iiNet today pulled out of the filter trial:
AUSTRALIA’S third largest internet service provider (ISP) has pulled out of the Government’s web filtering trials, saying the plan is “no longer just about stopping child porn”.
iiNet says the ambiguity of “unwanted material” is what caused it to pull out of the trials.
“We are not able to reconcile participation in the trial with our corporate social responsibility, our customer service objectives and our public position on censorship,” iiNet managing director Michael Malone said in a statement.
“It became increasingly clear that the trial was not simply about restricting child pornography or other such illegal material, but a much wider range of issues including what the Government simply describes as ‘unwanted material’ without an explanation of what that includes.”
Of course the history here is that iiNet are fierce opponents of the filter – they openly stated at the beginning of the trial that they were only participating to prove it wouldn’t work. Still, this sounds ominous. Between this and the “inaccurate” leaked ACMA blacklist, it’s pretty clear to me that child porn is a Trojan horse and that the government would like to use the filter for a variety of purposes. Given the presence on the list of several gambling websites (including the completely legal betfair.com) this probably includes enforcing the Interactive Gambling Act 2001, which criminalises the provision of online gambling services to customers physically present in Australia.
I accept that there are always aspects of a party’s policies that I won’t like, so there are not many unforgivable policy sins for me. But attempting to gain divine control over the internet is one of them. I preferenced Labor over Liberal in 2007, but they’ll be going dead last next time. I’m going to need a lot of convincing to vote Labor again as long as Conroy has his greasy hands anywhere near the levers of government.

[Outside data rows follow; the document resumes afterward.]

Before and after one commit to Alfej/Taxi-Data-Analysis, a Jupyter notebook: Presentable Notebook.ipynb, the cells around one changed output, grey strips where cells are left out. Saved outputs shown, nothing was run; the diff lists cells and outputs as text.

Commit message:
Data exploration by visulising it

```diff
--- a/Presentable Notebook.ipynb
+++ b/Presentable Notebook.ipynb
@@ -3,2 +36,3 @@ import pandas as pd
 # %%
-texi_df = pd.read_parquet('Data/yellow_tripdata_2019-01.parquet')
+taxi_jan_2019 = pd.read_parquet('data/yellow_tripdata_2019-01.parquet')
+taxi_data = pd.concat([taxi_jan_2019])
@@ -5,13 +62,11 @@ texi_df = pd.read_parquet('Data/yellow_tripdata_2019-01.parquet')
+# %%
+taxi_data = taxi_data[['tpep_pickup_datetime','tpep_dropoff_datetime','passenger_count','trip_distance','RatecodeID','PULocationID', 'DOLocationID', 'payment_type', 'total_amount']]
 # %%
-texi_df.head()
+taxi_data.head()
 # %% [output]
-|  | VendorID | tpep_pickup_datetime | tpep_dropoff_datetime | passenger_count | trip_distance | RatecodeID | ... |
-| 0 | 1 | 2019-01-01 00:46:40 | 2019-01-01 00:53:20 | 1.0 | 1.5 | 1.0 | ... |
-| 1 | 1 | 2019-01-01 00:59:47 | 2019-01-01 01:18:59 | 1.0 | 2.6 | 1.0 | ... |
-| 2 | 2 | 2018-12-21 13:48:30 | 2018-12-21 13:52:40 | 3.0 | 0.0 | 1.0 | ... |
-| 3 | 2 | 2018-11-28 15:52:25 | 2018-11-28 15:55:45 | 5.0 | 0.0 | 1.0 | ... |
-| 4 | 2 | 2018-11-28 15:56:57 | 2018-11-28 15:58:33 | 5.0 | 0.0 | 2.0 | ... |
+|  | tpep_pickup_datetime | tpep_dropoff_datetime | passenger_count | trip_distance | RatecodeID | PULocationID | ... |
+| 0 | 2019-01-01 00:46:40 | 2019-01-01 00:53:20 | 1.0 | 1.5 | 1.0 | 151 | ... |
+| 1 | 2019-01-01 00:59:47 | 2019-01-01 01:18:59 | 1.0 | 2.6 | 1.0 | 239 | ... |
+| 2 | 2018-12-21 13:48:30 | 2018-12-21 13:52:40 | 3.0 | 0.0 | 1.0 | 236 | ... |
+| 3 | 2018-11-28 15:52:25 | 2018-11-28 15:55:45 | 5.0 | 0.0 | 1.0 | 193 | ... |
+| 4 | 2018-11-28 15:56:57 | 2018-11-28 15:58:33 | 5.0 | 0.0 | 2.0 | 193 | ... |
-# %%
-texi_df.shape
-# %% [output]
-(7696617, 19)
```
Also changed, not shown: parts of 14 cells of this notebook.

Thankfully, at the moment it’s looking like the Senate can be counted on to kill this ghastly idea. Credit where it’s due to the Greens, who whatever their other shortcomings can usually be counted on to support civil liberties (firearms aside). Also a lot of credit is due to Nick Xenophon, who I cordially dislike, but who has taken a sensible stance on this issue. While I’m sure he’d like to impose internet controls on his pet issue of gambling, he’s had the sense to recognise that the filter is a bad idea which won’t work.